If the sentence doesn’t need the clause that the word in question is connecting, use which. If it does, use that. (Pretty easy to remember, isn’t it?) Let me explain with a couple of examples.
Our office, which has two lunchrooms, is located in Cincinnati.
Our office that has two lunchrooms is located in Cincinnati.
These sentences are not the same. The first sentence tells us that you have just one office, and it’s located in Cincinnati. The clause which has two lunchrooms gives us additional information, but it doesn’t change the meaning of the sentence. Remove the clause and the location of our one office would still be clear: Our office is located in Cincinnati.
The second sentence suggests that we have multiple offices, but the office with two lunchrooms is located in Cincinnati. The phrase that has two lunchrooms is known as a restrictive clause because another part of the sentence (our office) depends on it. You can’t remove that clause without changing the meaning of the sentence.
Let’s look at another example:
The time machine, which looked like a telephone booth, concerned Bill and Ted.
The time machine that looked like a telephone booth concerned Bill and Ted.
In the first sentence (thanks to the use of which), the time machine concerned Bill and Ted. It also happened to look like a telephone booth. In the second sentence (which uses the restrictive clause), Bill and Ted are concerned with the time machine that looks like a telephone booth. They aren’t concerned with the one that looks like a garden shed or the one that looks like a DeLorean (Marty McFly may have reservations about that one).
Now that you’ve learned the rule, let’s put it to a test:
1. The iPad (which/that) connects to the iCloud was created by Apple.
2. The issue of this month’s newsletter (which/that) has Bruce’s picture on the cover is my favorite.

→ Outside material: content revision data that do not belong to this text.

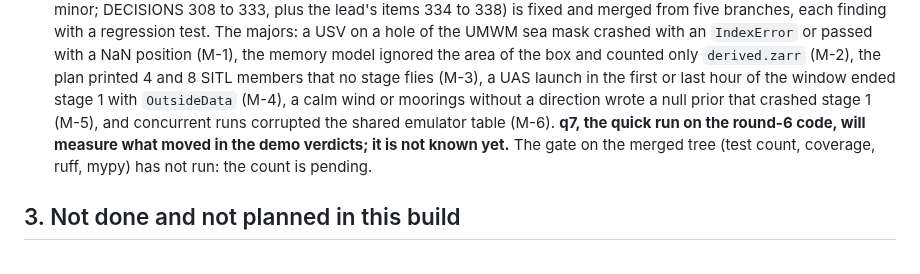
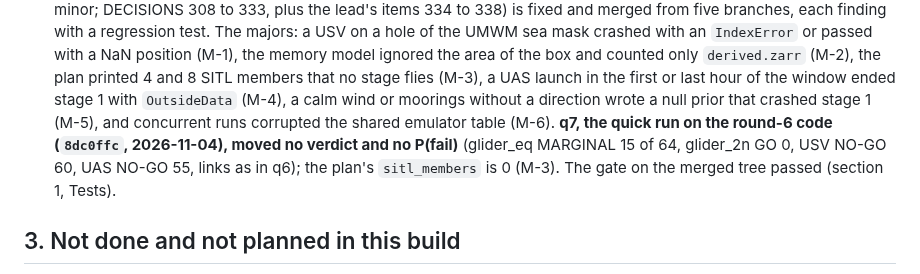
Before and after one commit to aarohkandy/cafe, a Markdown page: STATUS.md, the part around the change. GitHub-like rendering.

Commit message:
q7 on the round-6 code: no verdict moved. Round 7 reviewer prompt (draft)
Co-Authored-By: Claude Opus 5.5 <noreply@anthropic.com>

```diff
--- a/STATUS.md
+++ b/STATUS.md
@@ -118,8 +118,9 @@ The round-3 tree passed the full test suite, ruff and mypy --strict (2026-11-01)
   **Round 6** (`review/round_6/merged.md`: 26 findings, 0 critical, 6 major, 20 minor; DECISIONS 308 to 333, plus the lead's items 334 to 338) is fixed and merged from five branches, each finding with a regression
   test. The majors: a USV on a hole of the UMWM sea mask crashed with an `IndexError` or passed with a NaN position (M-1), the memory model ignored the area of the box and counted
   only `derived.zarr` (M-2), the plan printed 4 and 8 SITL members that no stage flies (M-3), a UAS launch in the first or last hour of the window ended stage 1 with `OutsideData` (M-4), a calm
-  wind or moorings without a direction wrote a null prior that crashed stage 1 (M-5), and concurrent runs corrupted the shared emulator table (M-6). **q7, the quick run on the round-6 code, will measure what
-  moved in the demo verdicts; it is not known yet.** The gate on the merged tree (test count, coverage, ruff, mypy) has not run: the count is pending.
+  wind or moorings without a direction wrote a null prior that crashed stage 1 (M-5), and concurrent runs corrupted the shared emulator table (M-6). **q7, the quick run on the round-6 code (`8dc0ffc`,
+  2026-11-04), moved no verdict and no P(fail)** (glider_eq MARGINAL 15 of 64, glider_2n GO 0, USV NO-GO 60, UAS NO-GO 55, links as in q6); the plan's
+  `sitl_members` is 0 (M-3). The gate on the merged tree passed (section 1, Tests).
 
 ## 3. Not done and not planned in this build
 
```
Also changed, not shown: review/round_7/PROMPT.md (added, +51 -0 lines).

The correct answers are:
1. The iPad, which connects to the iCloud, was created by Apple. (All iPads connect to the iCloud, so it’s unnecessary information. My word processor has just lined it blue, telling me it’s “passive” and I should consider revising the sentence.)
2. The issue of Writer’s Digest that has Brian A. Klems picture on the cover is my favorite. (Your favorite issue of Writer’s Digest isn’t just any issue, it’s the one with me on the cover.)
OK, so Bruce’s picture is not on the newsletter but that doesn’t change the fact that it’s necessary for you to understand the context of your clauses, a key covered in most grammar books. If the information is essential, usethat. If it’s just additional information that’s not useful but unnecessary, use which.
Till next month, stay with us. Isn’t that what every newscaster says on radio and TV? Anyway, I hope my words were helpful. Do let us know by comments and suggestions.
“ABOUT PEACE AND PEACEMAKING” by MARIA CRISTINA AZCONA and OTHERS
Humanity´s existence is on peril. Its worst enemy is not only violence, war or terrorism, but also a profound lack of love, sensibility and empathy. A complete change for all of us is possible, but only will arrive from an innovative thought and a serious research on the possible ways out.
The solution to our problem hides in this book…Let us find the cure to this severe illness that is causing the decadence and perhaps death of our blue planet Earth.
To subscribe to this newsletter, click here…
Privatewriting offers professional book report writing services.
Order professional book reviews from OzEssay.com.au, a professional writing service.